The fascinating world of Abednego centers on the drama of the Pegasi, Fae, Guardians, Hunters and keepers engaged in an otherworldly power struggle. This novel is an ambitious and exhilarating ride through a fantastic new realm, replete with action, romance, mind reading, betrayal, suspense, and a fair dose of humor. The depth and complexity of the story is impressive, and the author, Devanye Hansen, has an obvious talent for world building within her deep well of creativity.
Samantha Trent, an American soldier, is saved from certain death by a mysterious winged Pegasus, who claims that she is destined to be his mate. Sam finds that she has traded imprisonment as a soldier for an unpredictable role in a mythical “love story” that is set to unfold.

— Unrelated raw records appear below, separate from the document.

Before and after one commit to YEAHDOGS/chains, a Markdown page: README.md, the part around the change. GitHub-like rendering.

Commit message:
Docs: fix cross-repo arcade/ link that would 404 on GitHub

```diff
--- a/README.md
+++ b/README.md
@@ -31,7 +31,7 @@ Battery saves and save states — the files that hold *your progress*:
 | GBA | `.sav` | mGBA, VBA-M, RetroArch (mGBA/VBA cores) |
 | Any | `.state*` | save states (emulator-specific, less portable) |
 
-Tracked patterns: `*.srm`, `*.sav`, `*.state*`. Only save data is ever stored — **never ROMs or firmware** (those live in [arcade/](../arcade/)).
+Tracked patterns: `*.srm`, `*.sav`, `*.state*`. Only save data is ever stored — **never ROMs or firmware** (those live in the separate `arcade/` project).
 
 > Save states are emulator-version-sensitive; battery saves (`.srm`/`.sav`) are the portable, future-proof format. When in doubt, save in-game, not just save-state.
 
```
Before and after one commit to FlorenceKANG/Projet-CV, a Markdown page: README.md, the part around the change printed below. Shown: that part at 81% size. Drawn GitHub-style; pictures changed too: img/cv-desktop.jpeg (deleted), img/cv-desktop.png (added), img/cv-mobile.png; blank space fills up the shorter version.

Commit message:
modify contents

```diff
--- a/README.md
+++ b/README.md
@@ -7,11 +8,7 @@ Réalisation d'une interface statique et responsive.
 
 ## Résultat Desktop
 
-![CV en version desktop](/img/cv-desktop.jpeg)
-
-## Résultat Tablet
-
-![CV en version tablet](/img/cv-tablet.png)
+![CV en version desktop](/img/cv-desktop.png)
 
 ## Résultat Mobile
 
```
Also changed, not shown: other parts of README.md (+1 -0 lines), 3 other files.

There are countless elements of surrealism and pure fantasy throughout the story, and even a few tongue-in-cheek allusions to Lewis Carroll’s Alice in Wonderland, for that is basically where Sam has found herself. She has been welcomed into the inconceivable universe of Horse Lords and faeries, Wyr and Nephilim, and is desperately trying to find out why she is so important to these magical creatures, and what is actually expected of her.
The idea of being someone’s “keeper” based on knowing their true name is an intriguing crux of the story, and is largely the foundation of Sam and Abednego’s relationship. However, the potential lovers are separated for much of the first half of the book, and Sam becomes a pawn in a much larger game of the Hunters, Panthyrs and Guardians – a different type of prisoner in the “cold war” that has been raging between these magical races for centuries. When they are finally reunited, the strangely destined relationship between Sam and Abednego begins to take shape – with amusing and unexpected consequences.
There are a few issues with the flow of the book, namely the excessive exposition on the history of the magical world. While most of this is done through dialogue between Sam and various supporting characters, it is clearly meant to give readers a more complete picture of this literary universe. However, by deluging readers with so many characters, histories, legends and stories, the purpose and main line of the novel often gets lost. The plot doesn’t progress very quickly, and it seems quite convoluted, in addition to lacking a clear conflict that needs to be resolved. At certain points, the book reads like a romantic comedy in a mythological context; readers keep waiting for a satisfying plot twist that never comes.
The possible mating between a human “keeper” and a Horse Lord is certainly an interesting premise, but it doesn’t justify an entire novel, nor this expansively detailed world. The author could have focused on the plot being more exciting and dynamic, rather than meticulously designing and describing the history of the magical world and the backstory of its inhabitants.
The writing itself is simple and straightforward, with concise descriptions and an engaging tone, making it accessible to a broad range of readers. Furthermore, now that the exposition for the setting is out of the way, the stage is set for an expansive and entertaining series.
The ending isn’t exactly a cliffhanger, but it does leave plenty of questions unanswered, and the characters of Sam and Abednego are too interesting to abandon after a single book. Most of all, the author’s constant supply of creativity makes the next book in the series worth waiting for.